Cederman, Gleditsch and Buhaug offer a theoretical approach that highlights ethno-nationalism and how the relationship between group identities and inequalities are fundamental for how successful mobilization can resort to violence.
Previous research has highlighted grievances as a key motivation for political violence, while contemporary research on civil war has largely dismissed grievances as irrelevant, emphasizing instead the role of opportunities.
This book shows that the alleged non-results for grievances in previous research stemmed primarily from atheoretical measures, typically based on individual data. The authors develop new indicators of political and economic exclusion at the group level, and show that these exert strong effects on the risk of civil war. They provide new analyses of the effects of transnational ethnic links and the duration of civil wars, and extended case discussions illustrating causal mechanisms.
The authors share the award with Kevin Avruch’s 2012 book Context and pretext in conflict resolution: conflict, identity, power and practice. The Conflict Research Society is an interdisciplinary forum linking professionals and academics concerned with co-operation and conflict and provides a meeting point for sharing their work. Last year's CRS Book of the Year Award was given jointly to Steven Pinker for The Better Angels of Our Nature: The Decline of Violence in History and its Causes, and Joshua Goldstein for Winning the War on War: The Decline of Armed Conflict Worldwide.
About the authors
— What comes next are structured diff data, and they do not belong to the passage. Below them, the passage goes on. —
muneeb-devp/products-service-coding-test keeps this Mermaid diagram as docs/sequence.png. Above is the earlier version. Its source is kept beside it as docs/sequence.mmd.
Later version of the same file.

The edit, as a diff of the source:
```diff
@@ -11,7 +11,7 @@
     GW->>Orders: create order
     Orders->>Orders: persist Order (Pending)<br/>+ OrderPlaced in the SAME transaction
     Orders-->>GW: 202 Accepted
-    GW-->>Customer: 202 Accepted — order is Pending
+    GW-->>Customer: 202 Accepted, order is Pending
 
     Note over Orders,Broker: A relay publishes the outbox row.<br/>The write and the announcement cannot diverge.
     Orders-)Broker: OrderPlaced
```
Lars-Erik Cederman is Professor of International Conflict Research at the Center for Comparative and International Studies at ETH Zürich. He is also an upcoming PRIO Global Fellow. Kristian Skrede Gleditsch is Professor in the Department of Government, Univerity of Essex, and a Research Associate at PRIO. Halvard Buhaug is a Research Director and Research Professor at PRIO, and a Professor of Political Science at the Norwegian University of Science and Technology (NTNU).